Rep. Dwight Wrangham, R-Bismarck, said he sympathizes with the west, but lawmakers are elected to pass laws for the full state.
If lawmakers want to deter traffic violations, the answer is points on a driverâ€™s license, he said.
Rep. Eliot Glassheim, D-Grand Forks, asked opposing lawmakers why they care what fines cities assess in their city limits.
â€œWhat business is it of yours? Why do all you who continually talk about local control, talk, talk, talk, care about what the fines are in the city of Grand Forks?â€ he said. â€œIt makes no sense to me. What is your interest in speeding in Grand Forks? I donâ€™t understand.â€
Rep. Stacey Dahl, R-Grand Forks, said the Legislature has refused to adjust state fines in the past two sessions.
â€œSo we can talk about wanting uniformity, but we havenâ€™t done anything to address those issues,â€ she said.
Kempenich said he hasnâ€™t seen a bill this session that would increase state fines.

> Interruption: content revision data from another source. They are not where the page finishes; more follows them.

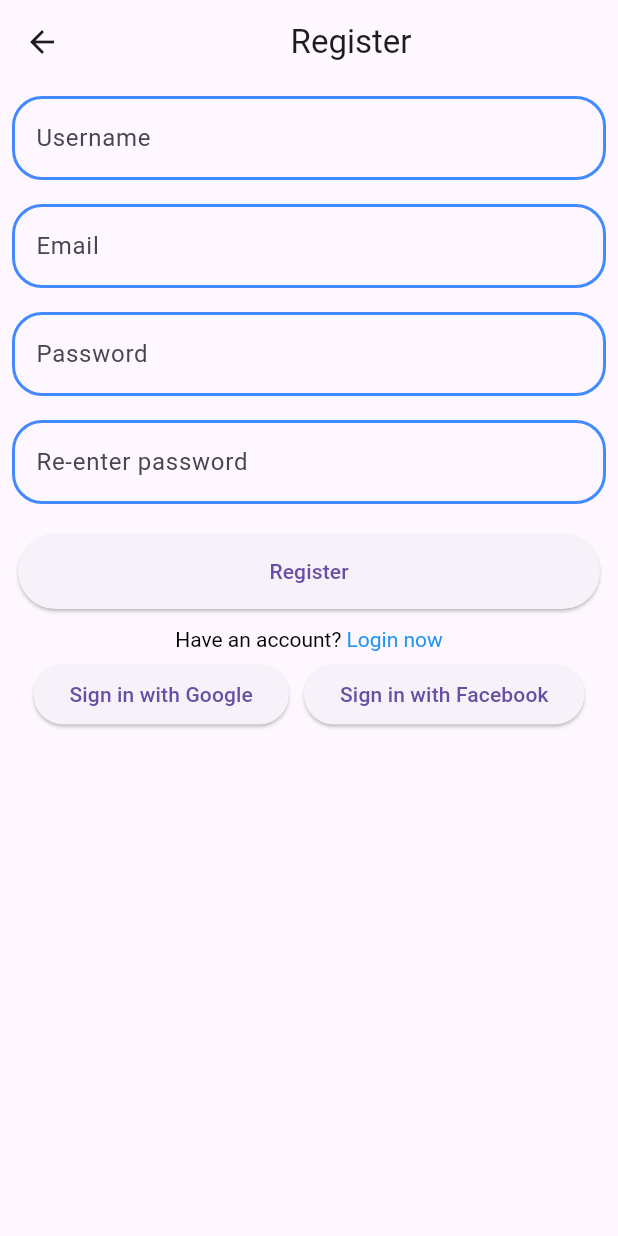
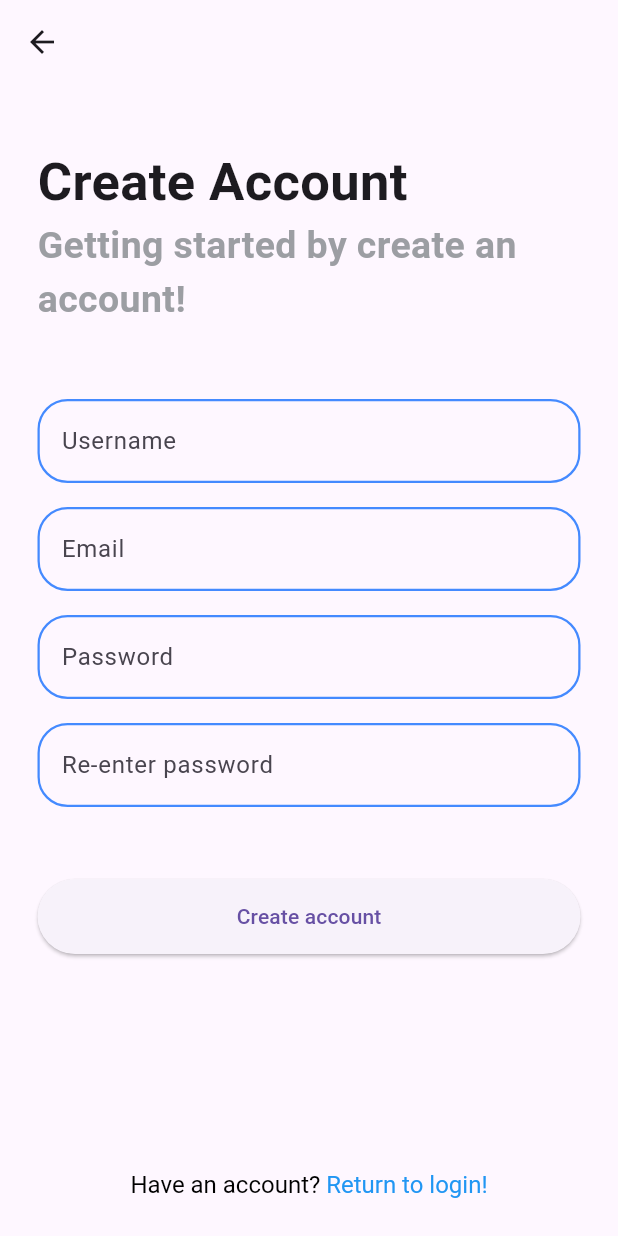
Before and after one commit to ZoeMeow1027/fashion-shop-flutter, a Flutter app: the RegisterView screen opened directly, on a phone screen of 412 x 824 dp. Run offline on Flutter 3.47's test engine with Material 2 defaults, Android fonts, the phone set to English and light mode, and no system bars; our stand-ins replace flutter_rating_bar.

Commit message:
Improve login and register view

```diff
--- a/lib/main.dart
+++ b/lib/main.dart
@@ -29,7 +29,7 @@ class _MainApplicationState extends State<MainApplication> {
         primarySwatch: Colors.blue,
         useMaterial3: true,
       ),
-      home: const WelcomeView(),
+      home: const LoginView(),
     );
   }
 }
--- a/lib/screens/account_login/components/custom_outlined_text_field.dart
+++ b/lib/screens/account_login/components/custom_outlined_text_field.dart
@@ -4,7 +4,7 @@ import 'package:flutter/material.dart';
 OutlineInputBorder _outlineInputBorder() {
   return const OutlineInputBorder(
     borderRadius: BorderRadius.all(Radius.circular(20)),
-    borderSide: BorderSide(width: 2, color: Colors.blueAccent),
+    borderSide: BorderSide(width: 1.5, color: Colors.blueAccent),
   );
 }
 
--- a/lib/screens/account_login/register_view.dart
+++ b/lib/screens/account_login/register_view.dart
@@ -21,62 +21,99 @@ class _RegisterViewState extends State<RegisterView> {
     return Scaffold(
       appBar: AppBar(
         title: const Center(
-          child: Text("Register"), // TODO
+          child: Text(""), // TODO
         ),
       ),
-      body: Column(
-        mainAxisSize: MainAxisSize.min,
+      body: Padding(
+        padding: const EdgeInsets.only(top: 0, bottom: 25, left: 25, right: 25),
+        child: Column(
+          mainAxisAlignment: MainAxisAlignment.start,
+          crossAxisAlignment: CrossAxisAlignment.start,
+          children: [
+            Container(
+              padding: const EdgeInsets.only(top: 40),
+              child: Column(
+                mainAxisAlignment: MainAxisAlignment.start,
+                crossAxisAlignment: CrossAxisAlignment.start,
+                children: const [
+                  Text(
+                    "Create Account",
+                    style: TextStyle(fontSize: 35, fontWeight: FontWeight.bold),
+                  ),
+                  Text(
+                    "Getting started by create an account!",
+                    style: TextStyle(
+                        fontSize: 25,
+                        fontWeight: FontWeight.bold,
+                        color: Color.fromARGB(255, 156, 158, 163)),
+                  ),
+                ],
+              ),
+            ),
+            Container(
+              alignment: Alignment.topCenter,
+              padding: const EdgeInsets.only(top: 40),
+              child: Column(
                 children: [
                   Padding(
-            padding: const EdgeInsets.symmetric(horizontal: 8, vertical: 8),
+                    padding:
+                        const EdgeInsets.symmetric(horizontal: 0, vertical: 8),
                     child: customOutlinedTextField(
                       text: 'Username',
                       controller: usernameController,
                     ),
                   ),
                   Padding(
-            padding: const EdgeInsets.symmetric(horizontal: 8, vertical: 8),
+                    padding:
+                        const EdgeInsets.symmetric(horizontal: 0, vertical: 8),
                     child: customOutlinedTextField(
                       text: 'Email',
                       controller: emailController,
                     ),
                   ),
                   Padding(
-            padding: const EdgeInsets.symmetric(horizontal: 8, vertical: 8),
+                    padding:
+                        const EdgeInsets.symmetric(horizontal: 0, vertical: 8),
                     child: customOutlinedTextField(
                       text: 'Password',
                       controller: passwordController,
                     ),
                   ),
                   Padding(
-            padding: const EdgeInsets.symmetric(horizontal: 8, vertical: 8),
+                    padding:
+                        const EdgeInsets.symmetric(horizontal: 0, vertical: 8),
                     child: customOutlinedTextField(
                       text: 'Re-enter password',
                       controller: reEnterPasswordController,
                     ),
                   ),
+                ],
+              ),
+            ),
             Padding(
-            padding: const EdgeInsets.all(12.0),
+              padding:
+                  const EdgeInsets.only(top: 40, bottom: 15, left: 0, right: 0),
               child: ElevatedButton(
                 onPressed: () {},
                 style: ElevatedButton.styleFrom(
                   minimumSize: const Size.fromHeight(
                       50), // fromHeight use double.infinity as width and 40 is the height
                 ),
-              child: const Text("Register"),
+                child: const Text("Create account"),
               ),
             ),
-          RichText(
+            Expanded(
+              child: Container(
+                alignment: Alignment.bottomCenter,
+                child: RichText(
                   text: TextSpan(
                     children: [
                       const TextSpan(
                         text: 'Have an account? ',
-                  style: TextStyle(
-                    color: Colors.black,
-                  ),
+                        style: TextStyle(color: Colors.black),
                       ),
                       TextSpan(
-                  text: 'Login now',
+                        text: 'Return to login!',
                         style: const TextStyle(
                           color: Colors.blue,
                         ),
@@ -86,28 +123,13 @@ class _RegisterViewState extends State<RegisterView> {
                           },
                       ),
                     ],
+                    style: const TextStyle(fontSize: 16),
                   ),
                 ),
-          Row(
-            mainAxisAlignment: MainAxisAlignment.center,
-            children: [
-              Padding(
-                padding: const EdgeInsets.all(5.0),
-                child: ElevatedButton(
-                  onPressed: () {},
-                  child: const Text("Sign in with Google"),
-                ),
-              ),
-              Padding(
-                padding: const EdgeInsets.all(5.0),
-                child: ElevatedButton(
-                  onPressed: () {},
-                  child: const Text("Sign in with Facebook"),
               ),
             ),
           ],
         ),
-        ],
       ),
     );
   }
--- a/lib/screens/home/components/wide_button.dart
+++ b/lib/screens/home/components/wide_button.dart
@@ -7,9 +7,9 @@ Widget wideButton({
 }) {
   return Padding(
     padding: padding,
-    child: OutlinedButton(
+    child: TextButton(
       onPressed: onClick,
-      style: OutlinedButton.styleFrom(
+      style: TextButton.styleFrom(
         minimumSize: const Size.fromHeight(55.0),
         backgroundColor: Colors.blue,
       ),
```
Also changed, not shown: lib/screens/account_login/login_view.dart (+78 -46 lines). Lines whose indentation alone changed are shown as unchanged.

Rep. Wes Belter, R-Fargo, said they owe it to the people of North Dakota to have a uniform policy.
Rep. RaeAnn Kelsch, R-Mandan, said the bill purposely limits how much cities can raise fines.
â€œTraffic fines are not going to be all over the board,â€ she said. â€œIt only makes sense to me every city will raise it as far as they could.â€
The bill passed on a 51-42 vote. It now moves to the Senate.